Originally posted by @Chris Reynolds :

@brian G there has been some great advise and some not so great advice here. Let me start by saying he was current with rent until this month, at which time I gave him 30 days notice that the month to month tenancy was being ended, that will reach its 30 days On August 1st. I have filed the proper paperwork the day I found out he was deciding to stay (and was late with rent) 

To the people saying to plan for this... Again, I ask the question who here can support a house with a 15 year mortgage when you won't receive any rental income (was cash positive when tenant was paying) for 9 to 12 months, coupled with the fact that you have to come out of pocket for legal expenses? I've been around and evicted people and to eat 2 or 3 months is usually worst case senerio (considering you have good insurance and an umbrella policy for injury, or vandalism) this a month ago was unthinkable that this was even a possibility. 

As an update I called the police to ask about going in the house with dogs and they said if you let the dog out you can be sued, if you feed the dog and he becomes sick, you can be sued, if you go in the house (with proper notice) and the animal attacks you and you harm the animal...you guessed it you can be sued. The cops and animal control told me they would not help because they didn't want to open themselves up for any liability or lawsuits. (didn't tell them he was a lawyer)

I will be trying to sell the house (as I did a good job buying it, and have equity) while also pursuing him for eviction and whatever comes first is most likely what I will go with. I will be reporting him to the bar association. 

Thank you for all the comments and advice. I especially think the best advice is to have a waiver for a jury trial and will be having all new leases/renewals sign that piece of paper, as I would recommend to everyone.

I know this isn't particularly helpful, but "you can be sued" for just about anything you do, ever, in a landlord capacity.  Getting sued doesn't mean they'll win, but the possibility of it is just a facet of doing business.

Good luck with this awful situation.

Originally posted by @Chris Reynolds :
"...How many of you can keep a rental for a year with no income while still paying insurance, taxes, water, sewer, and oh yeah lawyers fees above and beyond that all while taking time out of your day to go to court on and off again for months..."
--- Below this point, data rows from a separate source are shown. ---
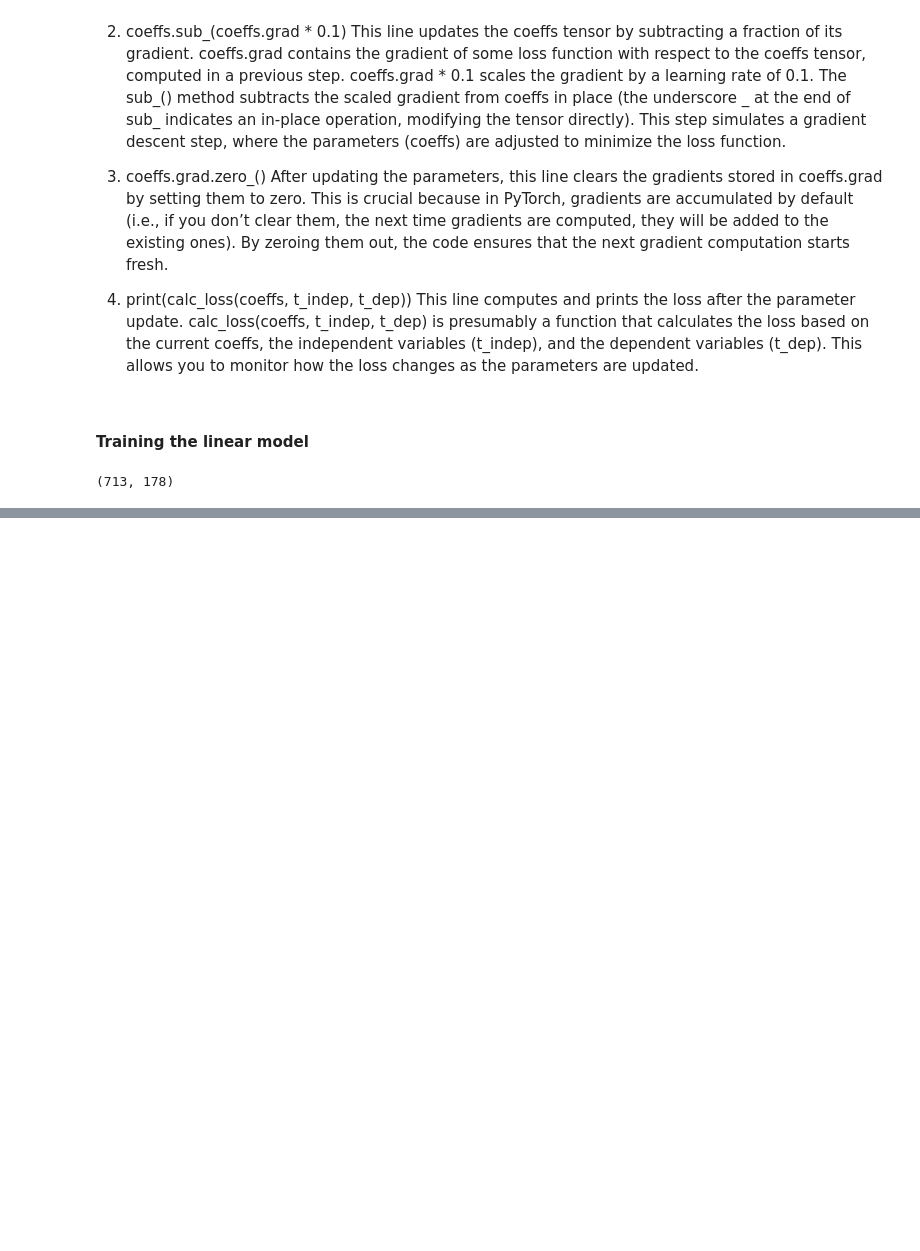
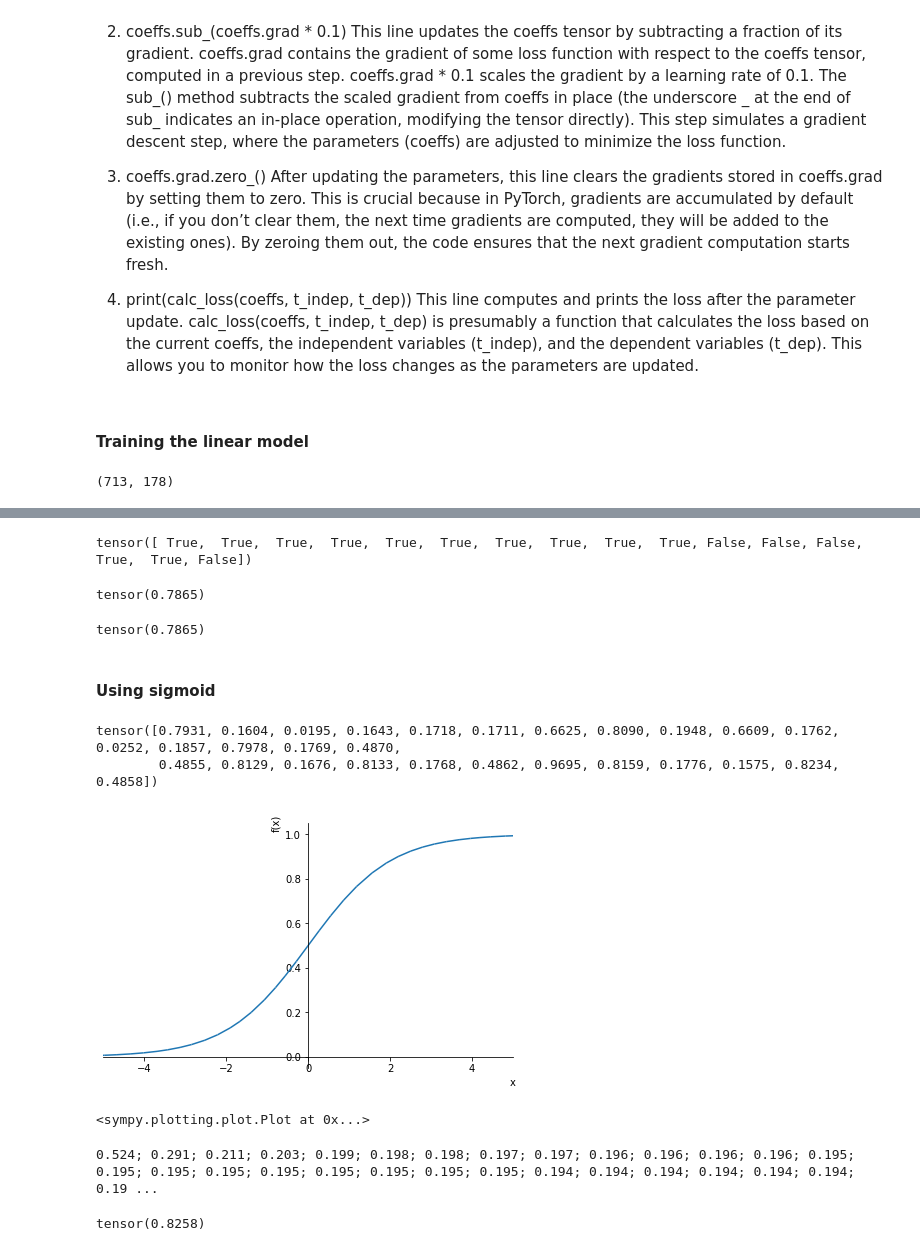
Before and after one commit to HagarMostafa/NNFromScratch, a Jupyter notebook: NN.ipynb, the cells around one changed output, grey strips where cells are left out. Drawn from its saved outputs; the diff is of its cells as text; code cells hidden in the pictures; blank space fills up the shorter version.

```diff
--- a/NN.ipynb
+++ b/NN.ipynb
@@ -318,0 +359,27 @@ def one_epoch(coeffs, lr):
+# %%
+results = val_dep.bool()==(preds>0.5)
+results[:16]
+# %% [output]
+tensor([ True,  True,  True,  True,  True,  True,  True,  True,  True,  True, False, False, False,  True,  True, False])
+# %%
+results.float().mean()
+# %% [output]
+tensor(0.7865)
+# %%
+def acc(coeffs): return (val_dep.bool()==(calc_preds(coeffs, val_indep)>0.5)).float().mean()
+acc(coeffs)
+# %% [output]
+tensor(0.7865)
+# %% [markdown]
+#### Using sigmoid
+# %%
+preds[:28]
+# %% [output]
+tensor([0.7931, 0.1604, 0.0195, 0.1643, 0.1718, 0.1711, 0.6625, 0.8090, 0.1948, 0.6609, 0.1762, 0.0252, 0.1857, 0.7978, 0.1769, 0.4870,
+        0.4855, 0.8129, 0.1676, 0.8133, 0.1768, 0.4862, 0.9695, 0.8159, 0.1776, 0.1575, 0.8234, 0.4858])
+# %%
+import sympy
+sympy.plot("1/(1+exp(-x))", xlim=(-5,5))
+# %% [output]
+[figure, added]
+<sympy.plotting.plot.Plot at 0x...>
@@ -318,0 +388,8 @@ def one_epoch(coeffs, lr):
+# %%
+coeffs = train_model(lr=100)
+# %% [output]
+0.524; 0.291; 0.211; 0.203; 0.199; 0.198; 0.198; 0.197; 0.197; 0.196; 0.196; 0.196; 0.196; 0.195; 0.195; 0.195; 0.195; 0.195; 0.195; 0.195; 0.195; 0.195; 0.194; 0.194; 0.194; 0.194; 0.194; 0.194; 0.19 ...
+# %%
+acc(coeffs)
+# %% [output]
+tensor(0.8258)
```
Also changed, not shown: parts of 23 cells of this notebook, 1 other file.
 So let me introduce you to @Will Barnard and his 4 YEAR battle with squatters...

The Occupants from Hell!

Correction: 4 years and...5 months now I believe?

I had no idea these type of things went on to this capacity.
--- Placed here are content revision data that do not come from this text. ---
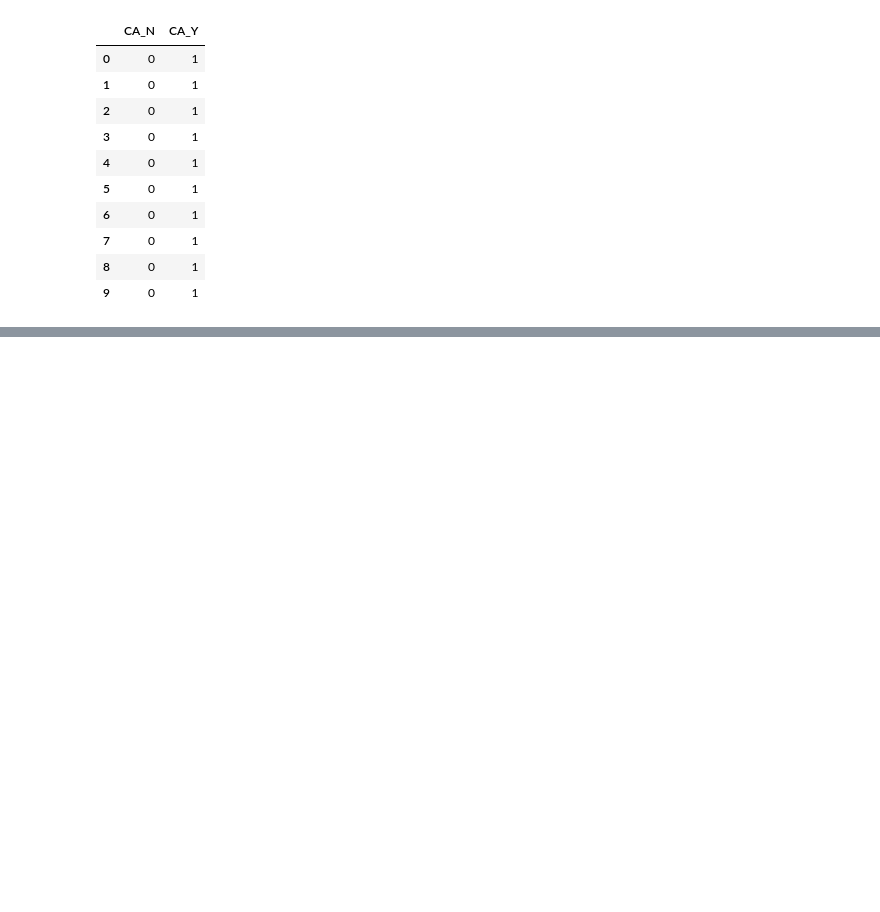
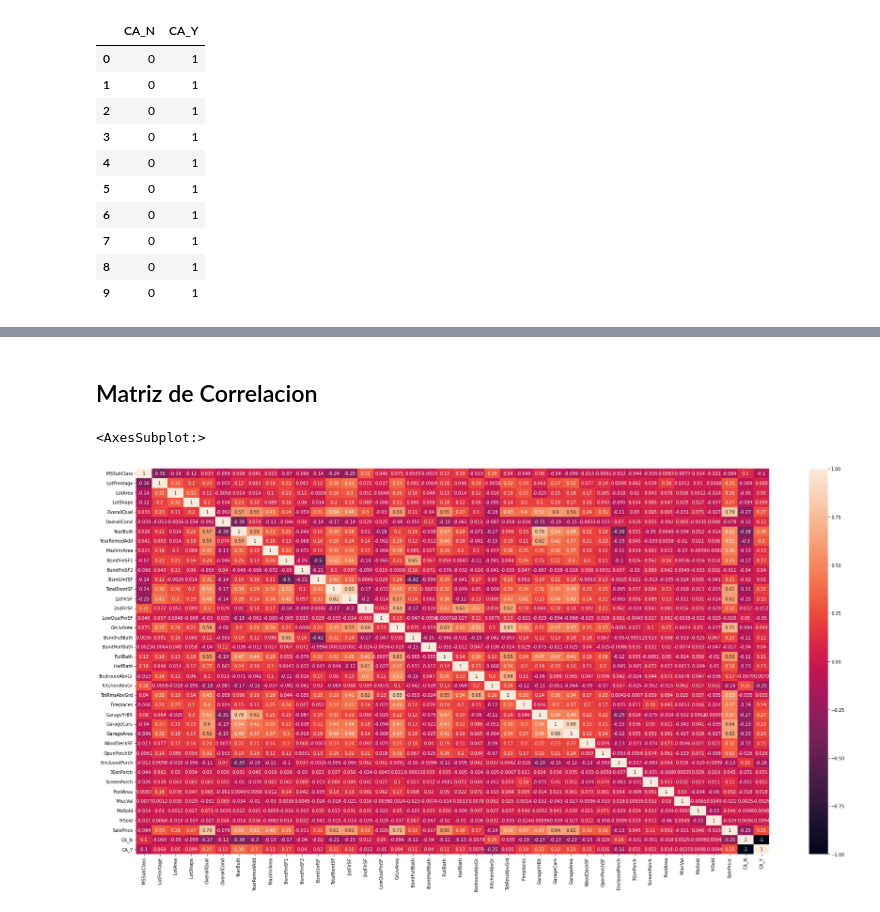
Before and after one commit to AmarilloVel/DS, a Jupyter notebook: ej1/ej1.ipynb, the cells around one changed output, grey strips where cells are left out. Saved outputs shown, nothing was run; the diff lists cells and outputs as text; code cells hidden in the pictures; blank space fills up the shorter version.

```diff
--- a/ej1/ej1.ipynb
+++ b/ej1/ej1.ipynb
@@ -165,0 +314,4 @@ dummy.head(10)
+# %%
+base["MasVnrArea"] = base["MasVnrArea"].fillna(base["MasVnrArea"].mean())
+# %%
+base_num = base.select_dtypes(include=["number"])
@@ -165,0 +338,12 @@ dummy.head(10)
+# %%
+base_num  = base_num.drop("Id",axis=1)
+# %% [markdown]
+## Matriz de Correlacion
+# %%
+corr = base_num.corr()
+# %%
+plt.figure(figsize = (32,16))
+sn.heatmap(corr,annot=True)
+# %% [output]
+<AxesSubplot:>
+[figure, added]
```
Also changed, not shown: parts of 26 cells of this notebook, 2 other files.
Originally posted by @Chris Reynolds :

As an update I called the police to ask about going in the house with dogs and they said if you let the dog out you can be sued, if you feed the dog and he becomes sick, you can be sued, if you go in the house (with proper notice) and the animal attacks you and you harm the animal...you guessed it you can be sued. The cops and animal control told me they would not help because they didn't want to open themselves up for any liability or lawsuits. (didn't tell them he was a lawyer)

The police aren't lawyers, and they should never have had answered your question like that. I think what they meant to say was that they aren't in the position to help in this situation, vs. advising you on the legal civil ramifications, as they tried. Better to talk to a lawyer about what you can and cannot do.
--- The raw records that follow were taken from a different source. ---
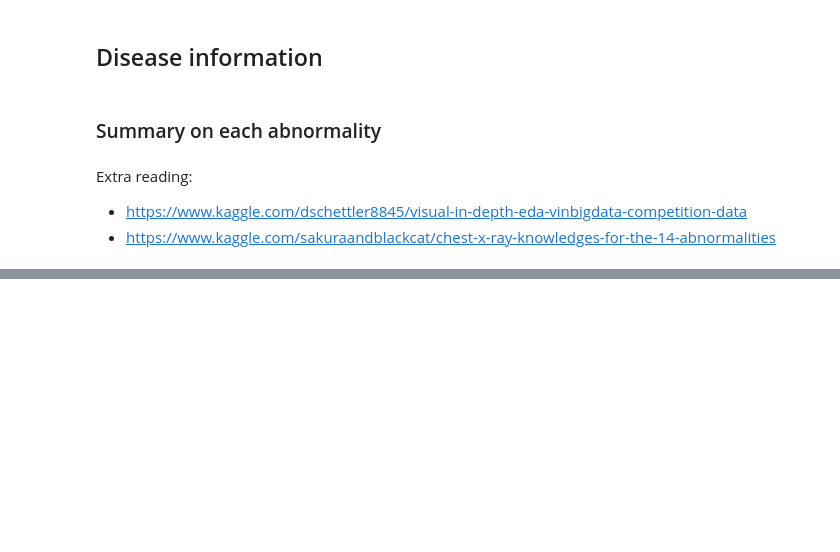
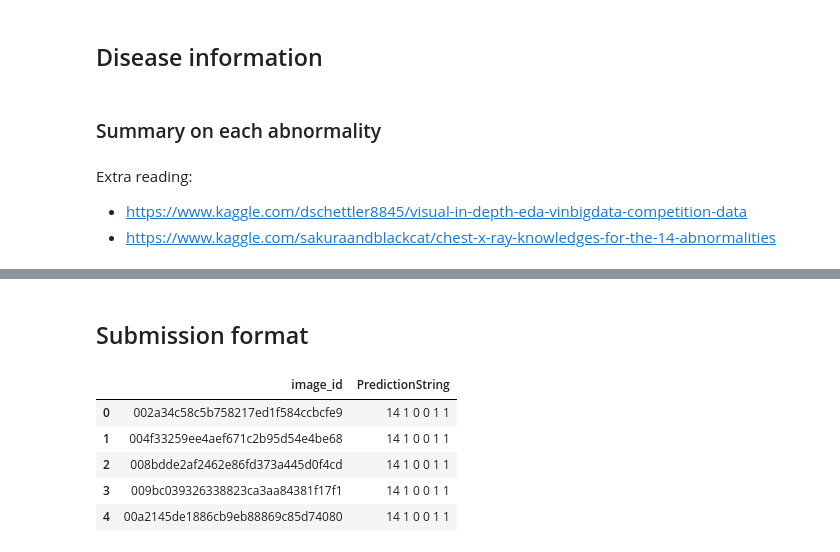
Before and after one commit to Witalia008/kaggle-public, a Jupyter notebook: vinbigdata-chest-xray-abnormalities-detection/vbd-chest-xray-eda.ipynb, the cells around one changed output, grey strips where cells are left out. Saved outputs shown, nothing was run; the diff lists cells and outputs as text; code cells hidden in the pictures; blank space fills up the shorter version.

```diff
--- a/vinbigdata-chest-xray-abnormalities-detection/vbd-chest-xray-eda.ipynb
+++ b/vinbigdata-chest-xray-abnormalities-detection/vbd-chest-xray-eda.ipynb
@@ -292,0 +320,12 @@ Extra reading:
+# %% [markdown]
+## Submission format
+# %%
+submission_sample = pd.read_csv(os.path.join(INPUT_FOLDER, "sample_submission.csv"))
+submission_sample.head()
+# %% [output]
+|  | image_id | PredictionString |
+| 0 | 002a34c58c5b758217ed1f584ccbcfe9 | 14 1 0 0 1 1 |
+| 1 | 004f33259ee4aef671c2b95d54e4be68 | 14 1 0 0 1 1 |
+| 2 | 008bdde2af2462e86fd373a445d0f4cd | 14 1 0 0 1 1 |
+| 3 | 009bc039326338823ca3aa84381f17f1 | 14 1 0 0 1 1 |
+| 4 | 00a2145de1886cb9eb88869c85d74080 | 14 1 0 0 1 1 |
```
Also changed, not shown: parts of 3 cells of this notebook, 1 other file.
Can I ask how the conversation reached a point where he told you he is going to request a jury trial?

Create Lasting Wealth Through Real Estate

Join the millions of people achieving financial freedom through the power of real estate investing

Start here